Dr Tsung-ling Lee1
1Research Fellow, Centre for Biomedical Ethics, National University of Singapore
One key challenge in the regulation of regenerative medicines and cell-based therapies is balancing the demands for early access to innovative treatments with the need for robust scientific evidence of that demonstrates safety and efficacy. In March 2014, the European Medicines Agency (EMA) launched a pilot program under the “adaptive pathways” scheme designed to expedite market approvals for novel therapeutics in the European Union. Under the adaptive pathways, this has seen the EMA granting a conditional market approval to Holoclar, a stem-cell treatment used to treat damaged eyes of adult burnt patients, despite of limited clinical data supporting its efficacy and safety. Proponents of the adaptive pathways applaud the scheme as an example of regulatory innovation which legitimizes state power in the risk society. In contrast, opponents argue that the scheme undermines the existing legislative framework on advanced therapies and at risk of favoring vested interests of the pharmaceutical industry.
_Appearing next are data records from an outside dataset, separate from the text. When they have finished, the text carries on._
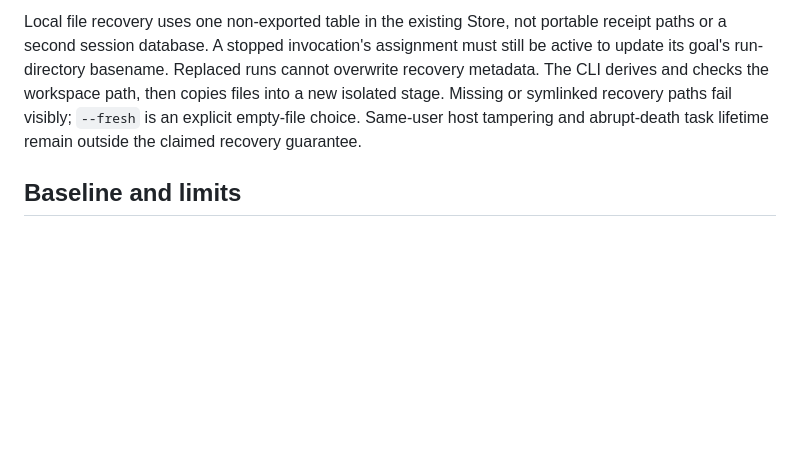
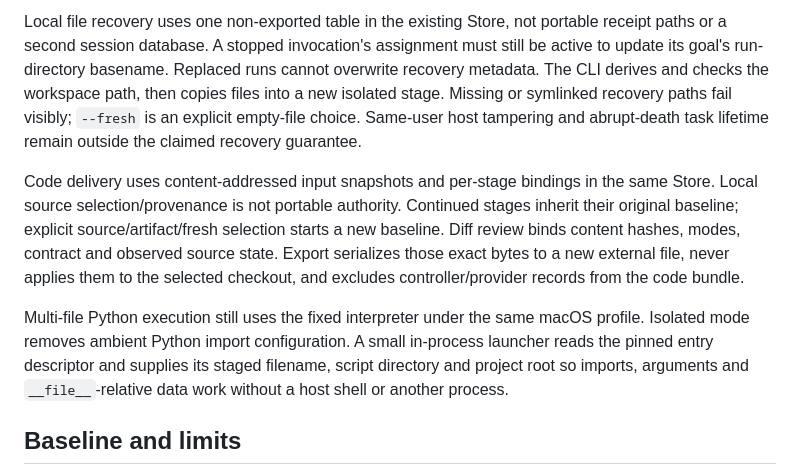
Before and after one commit to fabianxvogt/goal-native, a Markdown page: docs/ARCHITECTURE.md, the part around the change. Rendered like a GitHub page; blank space fills up the shorter version.

```diff
--- a/docs/ARCHITECTURE.md
+++ b/docs/ARCHITECTURE.md
@@ -72,6 +72,20 @@ symlinked recovery paths fail visibly; `--fresh` is an explicit empty-file choic
 Same-user host tampering and abrupt-death task lifetime remain outside the
 claimed recovery guarantee.
 
+Code delivery uses content-addressed input snapshots and per-stage bindings in
+the same Store. Local source selection/provenance is not portable authority.
+Continued stages inherit their original baseline; explicit source/artifact/fresh
+selection starts a new baseline. Diff review binds content hashes, modes,
+contract and observed source state. Export serializes those exact bytes to a
+new external file, never applies them to the selected checkout, and excludes
+controller/provider records from the code bundle.
+
+Multi-file Python execution still uses the fixed interpreter under the same
+macOS profile. Isolated mode removes ambient Python import configuration.
+A small in-process launcher reads the pinned entry descriptor and supplies its
+staged filename, script directory and project root so imports, arguments and
+`__file__`-relative data work without a host shell or another process.
+
 ## Baseline and limits
 
 The full pi coding-agent is a natural operational baseline, retaining its normal memory/session behavior. Sharing pi internals improves comparison fidelity but does not itself prove fairness or superiority. Match capabilities, safety and model settings; disclose differences. Hook documentation is not executed proof; verification records must state what was actually exercised, especially live cancellation, accounting and isolation.
```
Also changed, not shown: README.md (+45 -0 lines), docs/API.md (+28 -0 lines).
The paper makes two contributions. First, the paper provides an overview of the adaptive pathway, identifying the features of adaptive pathways that facilitate clinical translation of advanced therapies.
Second, focusing on Holoclar, the paper critically examines whether the adaptive pathways genuinely facilitate clinical translation of advanced therapies and the extent to which the process balances the competing demands of the stakeholders.
Tsung-Ling is a research fellow with Center for Biomedical Ethics, National University of Singapore. Her research investigates the role of law in promoting public health interests, with a focus on regulatory issues in global health.